WHAT YOU NEED TO DO:
Report the count of lines with "href" in the data below, and no other words.

◆ ◆ ◆

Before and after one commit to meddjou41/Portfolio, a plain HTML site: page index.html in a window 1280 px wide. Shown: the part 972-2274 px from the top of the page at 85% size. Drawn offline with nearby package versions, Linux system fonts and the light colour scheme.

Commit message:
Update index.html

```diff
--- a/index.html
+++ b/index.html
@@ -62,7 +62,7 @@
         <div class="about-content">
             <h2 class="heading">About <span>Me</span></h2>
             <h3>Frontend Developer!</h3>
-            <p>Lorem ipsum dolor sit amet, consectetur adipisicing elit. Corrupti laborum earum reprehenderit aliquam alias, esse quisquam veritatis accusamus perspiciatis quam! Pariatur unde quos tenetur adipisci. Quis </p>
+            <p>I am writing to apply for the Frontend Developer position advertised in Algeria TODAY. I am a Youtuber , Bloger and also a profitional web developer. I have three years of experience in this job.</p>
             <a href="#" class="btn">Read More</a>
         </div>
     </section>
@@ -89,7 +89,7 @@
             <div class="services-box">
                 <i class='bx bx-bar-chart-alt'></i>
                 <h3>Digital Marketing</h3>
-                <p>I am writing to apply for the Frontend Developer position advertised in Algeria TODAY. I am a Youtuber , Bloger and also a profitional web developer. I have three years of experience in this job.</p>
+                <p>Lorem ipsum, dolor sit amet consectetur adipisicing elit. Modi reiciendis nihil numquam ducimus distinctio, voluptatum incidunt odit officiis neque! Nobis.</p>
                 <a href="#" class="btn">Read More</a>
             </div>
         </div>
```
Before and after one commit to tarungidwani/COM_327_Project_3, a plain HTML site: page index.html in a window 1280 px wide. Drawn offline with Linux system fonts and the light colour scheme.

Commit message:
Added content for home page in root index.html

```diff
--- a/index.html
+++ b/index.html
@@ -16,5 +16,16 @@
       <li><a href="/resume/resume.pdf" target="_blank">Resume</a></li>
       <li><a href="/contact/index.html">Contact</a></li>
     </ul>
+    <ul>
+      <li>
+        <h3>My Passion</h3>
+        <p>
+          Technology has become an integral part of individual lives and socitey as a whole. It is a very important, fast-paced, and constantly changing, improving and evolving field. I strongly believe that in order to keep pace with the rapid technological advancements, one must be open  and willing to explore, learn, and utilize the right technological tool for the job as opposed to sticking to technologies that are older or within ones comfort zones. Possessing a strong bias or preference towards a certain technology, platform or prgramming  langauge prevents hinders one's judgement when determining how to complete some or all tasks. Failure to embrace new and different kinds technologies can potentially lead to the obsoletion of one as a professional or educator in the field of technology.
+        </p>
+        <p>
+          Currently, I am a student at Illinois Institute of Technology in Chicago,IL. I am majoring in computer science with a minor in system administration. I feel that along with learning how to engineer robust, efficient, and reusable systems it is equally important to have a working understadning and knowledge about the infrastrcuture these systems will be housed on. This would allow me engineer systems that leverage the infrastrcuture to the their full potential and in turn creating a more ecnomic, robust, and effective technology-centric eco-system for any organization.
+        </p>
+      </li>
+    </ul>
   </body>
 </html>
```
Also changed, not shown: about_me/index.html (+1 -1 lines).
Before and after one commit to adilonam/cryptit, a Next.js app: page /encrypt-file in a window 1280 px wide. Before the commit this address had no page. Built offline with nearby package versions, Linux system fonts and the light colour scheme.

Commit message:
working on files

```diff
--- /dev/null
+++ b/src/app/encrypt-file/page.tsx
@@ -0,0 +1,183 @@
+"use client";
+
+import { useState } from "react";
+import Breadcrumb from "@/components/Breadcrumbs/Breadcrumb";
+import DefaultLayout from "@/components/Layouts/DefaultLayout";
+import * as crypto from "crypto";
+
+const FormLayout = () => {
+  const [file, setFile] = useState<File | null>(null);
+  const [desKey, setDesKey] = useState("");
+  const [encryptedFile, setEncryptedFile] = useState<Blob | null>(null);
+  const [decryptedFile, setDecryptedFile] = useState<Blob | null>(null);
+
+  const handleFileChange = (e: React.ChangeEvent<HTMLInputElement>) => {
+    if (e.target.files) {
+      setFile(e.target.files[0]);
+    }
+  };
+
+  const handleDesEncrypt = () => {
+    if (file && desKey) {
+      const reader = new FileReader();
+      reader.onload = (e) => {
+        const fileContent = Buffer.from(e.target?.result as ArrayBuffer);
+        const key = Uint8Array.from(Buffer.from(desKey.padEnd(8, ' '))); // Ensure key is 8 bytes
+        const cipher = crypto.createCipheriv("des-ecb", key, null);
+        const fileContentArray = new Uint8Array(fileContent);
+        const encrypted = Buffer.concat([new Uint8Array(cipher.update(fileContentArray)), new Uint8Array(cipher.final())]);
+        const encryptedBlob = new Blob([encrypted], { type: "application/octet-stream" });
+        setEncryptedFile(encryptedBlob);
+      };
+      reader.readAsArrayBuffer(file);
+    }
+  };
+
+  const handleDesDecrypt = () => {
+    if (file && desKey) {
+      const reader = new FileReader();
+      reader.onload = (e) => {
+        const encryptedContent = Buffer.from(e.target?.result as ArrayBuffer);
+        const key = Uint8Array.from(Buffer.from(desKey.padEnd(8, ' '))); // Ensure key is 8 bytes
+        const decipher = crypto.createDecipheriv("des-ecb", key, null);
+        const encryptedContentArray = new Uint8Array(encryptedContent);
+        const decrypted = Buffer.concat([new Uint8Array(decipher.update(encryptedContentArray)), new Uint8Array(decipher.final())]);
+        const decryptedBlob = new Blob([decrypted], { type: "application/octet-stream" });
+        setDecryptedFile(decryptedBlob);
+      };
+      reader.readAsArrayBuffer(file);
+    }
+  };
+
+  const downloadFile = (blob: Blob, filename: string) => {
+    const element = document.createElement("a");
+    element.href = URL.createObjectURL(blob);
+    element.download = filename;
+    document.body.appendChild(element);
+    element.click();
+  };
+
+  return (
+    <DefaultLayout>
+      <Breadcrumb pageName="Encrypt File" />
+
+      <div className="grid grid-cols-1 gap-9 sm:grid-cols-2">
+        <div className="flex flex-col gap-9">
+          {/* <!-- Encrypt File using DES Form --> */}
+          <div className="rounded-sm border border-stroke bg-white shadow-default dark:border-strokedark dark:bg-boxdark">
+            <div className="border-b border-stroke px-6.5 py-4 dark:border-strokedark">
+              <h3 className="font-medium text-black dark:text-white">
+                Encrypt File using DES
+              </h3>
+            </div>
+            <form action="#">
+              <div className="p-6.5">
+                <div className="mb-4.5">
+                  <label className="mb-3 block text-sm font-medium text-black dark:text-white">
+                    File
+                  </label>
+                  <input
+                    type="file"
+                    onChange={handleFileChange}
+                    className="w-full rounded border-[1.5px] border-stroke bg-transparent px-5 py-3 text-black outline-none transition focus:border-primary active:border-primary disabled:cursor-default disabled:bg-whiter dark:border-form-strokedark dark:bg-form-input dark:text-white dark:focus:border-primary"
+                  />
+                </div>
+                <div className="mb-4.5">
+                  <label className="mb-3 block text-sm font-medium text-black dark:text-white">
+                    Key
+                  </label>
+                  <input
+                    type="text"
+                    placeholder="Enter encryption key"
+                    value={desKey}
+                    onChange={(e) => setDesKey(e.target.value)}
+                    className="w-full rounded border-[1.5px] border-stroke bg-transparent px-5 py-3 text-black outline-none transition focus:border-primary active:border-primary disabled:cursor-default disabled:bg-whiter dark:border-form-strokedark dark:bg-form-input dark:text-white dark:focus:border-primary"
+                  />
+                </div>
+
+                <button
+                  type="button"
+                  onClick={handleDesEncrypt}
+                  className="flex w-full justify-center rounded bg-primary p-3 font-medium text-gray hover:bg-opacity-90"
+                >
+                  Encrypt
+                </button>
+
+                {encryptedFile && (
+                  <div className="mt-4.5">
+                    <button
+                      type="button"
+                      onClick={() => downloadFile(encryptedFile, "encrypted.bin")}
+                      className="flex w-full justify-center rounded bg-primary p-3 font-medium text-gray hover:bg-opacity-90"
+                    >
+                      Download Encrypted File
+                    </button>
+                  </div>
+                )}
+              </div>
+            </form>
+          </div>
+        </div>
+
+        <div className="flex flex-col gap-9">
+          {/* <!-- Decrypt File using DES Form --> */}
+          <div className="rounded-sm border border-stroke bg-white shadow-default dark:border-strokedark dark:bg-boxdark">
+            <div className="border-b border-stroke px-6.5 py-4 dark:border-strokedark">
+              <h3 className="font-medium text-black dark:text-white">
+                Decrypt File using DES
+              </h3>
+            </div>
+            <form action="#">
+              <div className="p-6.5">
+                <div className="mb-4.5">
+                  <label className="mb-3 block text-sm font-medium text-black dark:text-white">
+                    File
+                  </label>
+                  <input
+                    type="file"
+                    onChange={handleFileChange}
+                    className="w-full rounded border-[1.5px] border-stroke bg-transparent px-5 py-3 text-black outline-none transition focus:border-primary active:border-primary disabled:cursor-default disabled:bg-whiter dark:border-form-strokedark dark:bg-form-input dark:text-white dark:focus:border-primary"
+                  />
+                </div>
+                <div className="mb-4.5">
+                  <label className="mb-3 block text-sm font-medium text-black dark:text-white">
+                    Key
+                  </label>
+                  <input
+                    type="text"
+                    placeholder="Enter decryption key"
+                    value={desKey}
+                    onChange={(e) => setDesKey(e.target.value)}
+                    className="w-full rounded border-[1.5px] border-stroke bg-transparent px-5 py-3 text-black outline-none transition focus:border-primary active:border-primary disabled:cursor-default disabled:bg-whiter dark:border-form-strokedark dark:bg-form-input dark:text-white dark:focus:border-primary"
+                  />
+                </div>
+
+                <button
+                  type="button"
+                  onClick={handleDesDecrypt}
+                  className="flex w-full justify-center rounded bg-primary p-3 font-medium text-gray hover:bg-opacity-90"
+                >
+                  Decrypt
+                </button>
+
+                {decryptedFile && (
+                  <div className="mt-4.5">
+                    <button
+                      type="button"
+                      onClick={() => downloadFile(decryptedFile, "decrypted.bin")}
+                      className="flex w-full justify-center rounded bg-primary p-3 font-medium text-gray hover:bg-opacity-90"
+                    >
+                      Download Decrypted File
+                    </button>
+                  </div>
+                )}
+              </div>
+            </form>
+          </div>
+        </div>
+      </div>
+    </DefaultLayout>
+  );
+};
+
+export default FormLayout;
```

◆ ◆ ◆

SOLUTION TO THIS PROBLEM:
5